■ DATA FOR ANALYSIS:
◆ ◆ ◆ ◆ ◆ ◆ ◆
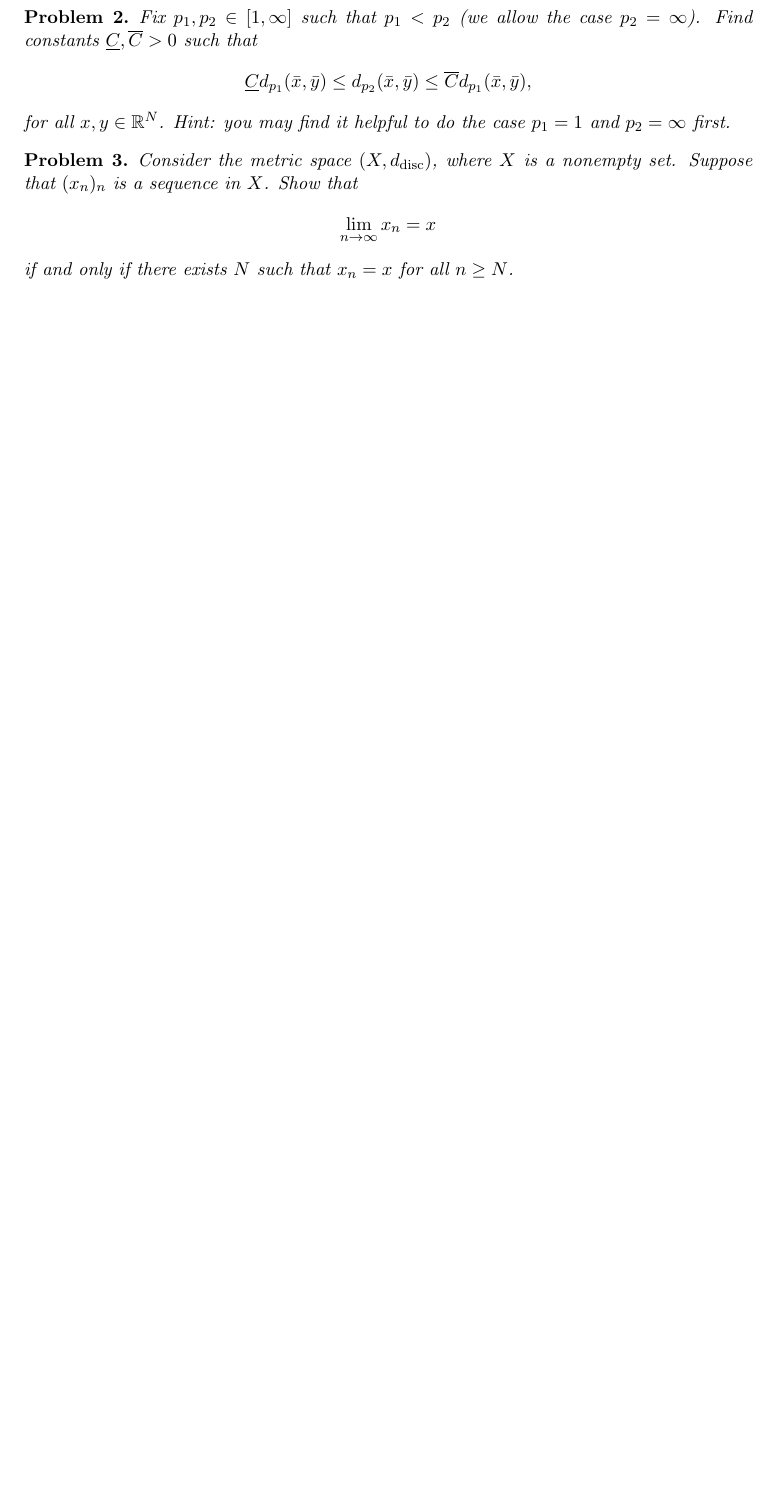
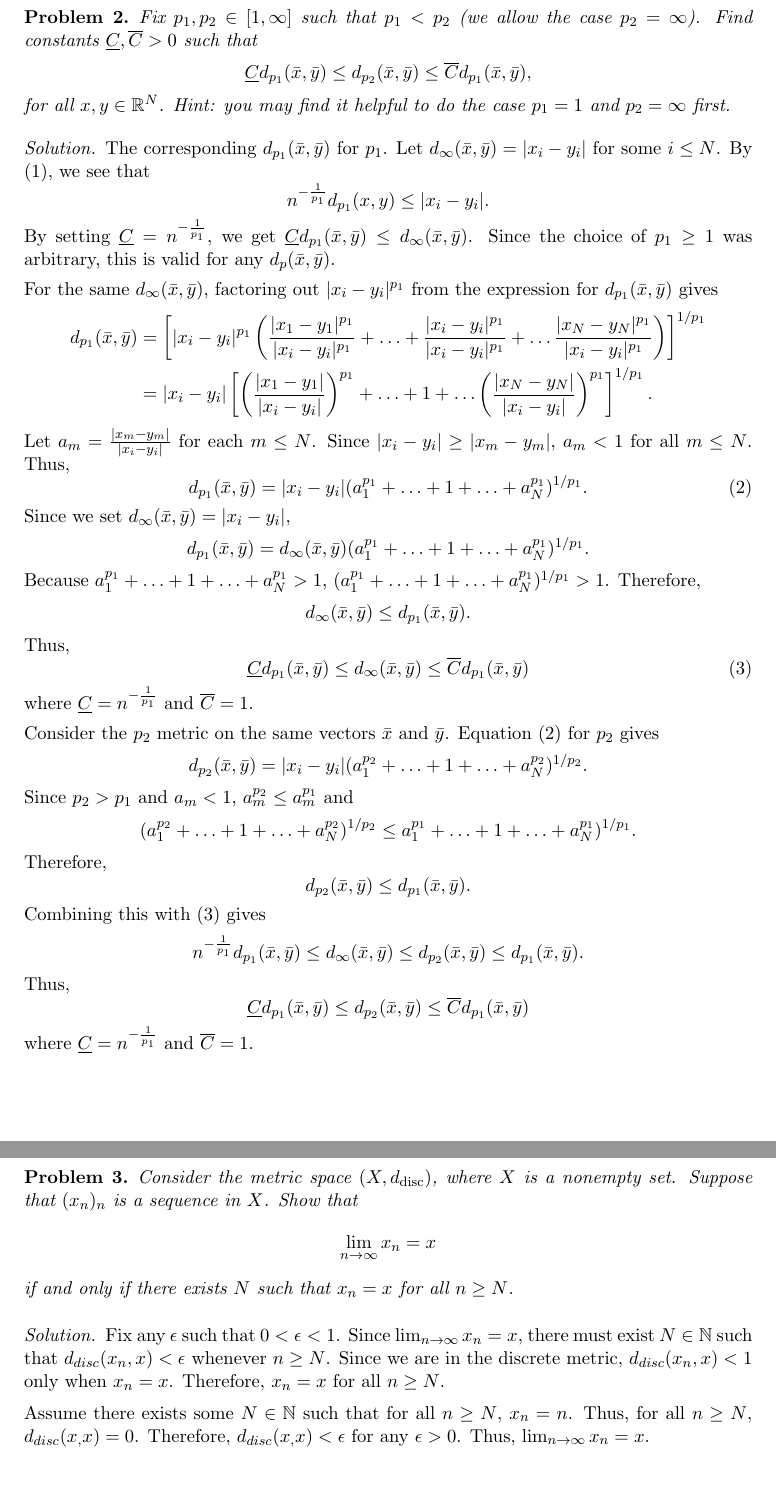
Before and after one commit to jmcohen64/584HW1, a LaTeX document (584HW1_JC.tex): part of page 2 of 3 before the commit and two parts of pages 2 and 3 of 4 after it, the two joined at a grey line, cut so that both start at the same text, the shorter picture padded with empty space. Compiled offline with pdfLaTeX.

Commit message:
up to problem 3

```diff
--- a/584HW1_JC.tex
+++ b/584HW1_JC.tex
@@ -102,10 +106,30 @@ Fix $p_1,p_2 \in [1,\infty]$ such that $p_1 < p_2$ (we allow the case $p_2 = \in
 for all $x,y \in \R^N$.  Hint: you may find it helpful to do the case $p_1 = 1$ and $p_2=\infty$ first.
 \end{prob}
 %Uncomment the lines below to solve the problem
-%\begin{solution}
-%This is a very elegant solution.
-%\end{solution}
-%\newpage
+\begin{solution}
+	The corresponding $d_{p_1}(\bar x, \bar y)$ for $p_1$. Let $d_\infty(\bar x, \bar y) = |x_i-y_i|$ for some $i\leq N$. By \eqref{e1}, we see that $$n^{-\frac{1}{p_1}}d_{p_1}(x,y) \leq |x_i-y_i|.$$ By setting $\underline C = n^{-\frac{1}{p_1}}$, we get $\underline C d_{p_1}(\bar x,\bar y) \leq d_\infty(\bar x, \bar y)$. Since the choice of $p_1\geq 1$ was arbitrary, this is valid for any $d_p(\bar x, \bar y)$.
+
+	For the same $d_\infty(\bar x, \bar y)$, factoring out $|x_i-y_i|^{p_1}$ from the expression for $d_{p_1}(\bar x, \bar y)$ gives
+	\[\begin{split}
+	d_{p_1}(\bar x, \bar y) &= \left [ |x_i-y_i|^{p_1} \left ( \frac{|x_1-y_1|^{p_1}}{|x_i-y_i|^{p_1}} + \dotsc + \frac{|x_i-y_i|^{p_1}}{|x_i-y_i|^{p_1}} + \dotsc \frac{|x_N-y_N|^{p_1}}{|x_i-y_i|^{p_1}} \right ) \right ] ^{1/{p_1}} \\
+	&=|x_i-y_i| \left [ \left ( \frac{|x_1-y_1|}{|x_i-y_i|} \right )^{p_1} + \dotsc + 1 + \dotsc \left ( \frac{|x_N-y_N|}{|x_i-y_i|} \right )^{p_1} \right ] ^{1/{p_1}}.
+	\end{split}
+	\]
+	Let $a_m = \frac{|x_m-y_m|}{|x_i-y_i|}$ for each $m\leq N$. Since $|x_i-y_i| \geq |x_m-y_m|$, $a_m<1$ for all $m \leq N$. Thus,
+	\begin{equation}\label{e2}
+		d_{p_1}(\bar x, \bar y) = |x_i-y_i| (a_1^{p_1} + \dotsc + 1 + \dotsc + a_N^{p_1})^{1/p_1}.
+	\end{equation}
+	Since we set $d_\infty(\bar x, \bar y) = |x_i-y_i|$, $$d_{p_1}(\bar x, \bar y) = d_\infty(\bar x, \bar y) (a_1^{p_1} + \dotsc + 1 + \dotsc + a_N^{p_1})^{1/p_1}.$$ Because $a_1^{p_1} + \dotsc + 1 + \dotsc + a_N^{p_1} > 1$, $(a_1^{p_1} + \dotsc + 1 + \dotsc + a_N^{p_1})^{1/p_1} > 1$. Therefore, $$d_\infty(\bar x, \bar y)\leq d_{p_1}(\bar x, \bar y).$$ Thus,
+	\begin{equation}\label{e3}
+		\underline C d_{p_1}(\bar x, \bar y) \leq d_\infty(\bar x, \bar y)\leq \overline C d_{p_1}(\bar x, \bar y)
+	\end{equation}
+	where $\underline C = n^{-\frac{1}{p_1}}$ and $\overline C = 1$.
+
+	Consider the $p_2$ metric on the same vectors $\bar x$ and $\bar y$. Equation \eqref{e2} for $p_2$ gives $$d_{p_2}(\bar x, \bar y) = |x_i-y_i| (a_1^{p_2} + \dotsc + 1 + \dotsc + a_N^{p_2})^{1/p_2}.$$ Since $p_2 > p_1$ and $a_m < 1$, $a_m^{p_2}\leq a_m^{p_1}$ and $$(a_1^{p_2} + \dotsc + 1 + \dotsc + a_N^{p_2})^{1/p_2} \leq a_1^{p_1} + \dotsc + 1 + \dotsc + a_N^{p_1})^{1/p_1}.$$ Therefore, $$d_{p_2}(\bar x, \bar y) \leq d_{p_1}(\bar x, \bar y).$$ Combining this with \eqref{e3} gives $$n^{-\frac{1}{p_1}}d_{p_1}(\bar x, \bar y) \leq d_\infty(\bar x, \bar y) \leq d_{p_2}(\bar x, \bar y) \leq d_{p_1}(\bar x, \bar y).$$ Thus, $$\underline C d_{p_1}(\bar x, \bar y) \leq d_{p_2}(\bar x, \bar y)
+	\leq \overline C d_{p_1}(\bar x, \bar y)$$ where $\underline C = n^{-\frac{1}{p_1}}$ and $\overline C = 1$.
+
+\end{solution}
+\newpage
 
 
 
@@ -121,10 +145,12 @@ Consider the metric space $(X, d_{\rm disc})$, where $X$ is a nonempty set.  Sup
 if and only if there exists $N$ such that $x_n = x$ for all $n \geq N$.
 \end{prob}
 %Uncomment the lines below to solve the problem
-%\begin{solution}
-%This is a very elegant solution.
-%\end{solution}
-%\newpage
+\begin{solution}
+	Fix any $\epsilon$ such that $0 < \epsilon < 1$. Since $\lim_{n\to\infty} x_n = x$, there must exist $N \in \N $ such that $d_{disc}(x_n,x)< \epsilon$ whenever $n\geq N$. Since we are in the discrete metric, $d_{disc}(x_n,x)< 1$ only when $x_n = x$. Therefore, $x_n = x$ for all $n\geq N$.
+
+	Assume there exists some $N\in \N$ such that for all $n\geq N$, $x_n = n$. Thus, for all $n\geq N$, $d_{disc}(x_, x)  = 0$. Therefore, $d_{disc}(x_, x) < \epsilon$ for any $\epsilon > 0$. Thus, $\lim_{n\to\infty} x_n = x$.
+\end{solution}
+\newpage
 
 
 
```
Also changed, not shown: 584HW1_JC.pdf, 584HW1_JC.tex (6 more changed lines).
◆ ◆ ◆ ◆ ◆ ◆ ◆
■ TASK TO COMPLETE:
State how many lines of the listing hold the string "begin"; reply with the number and nothing else.

■ WRITTEN ANSWER:
7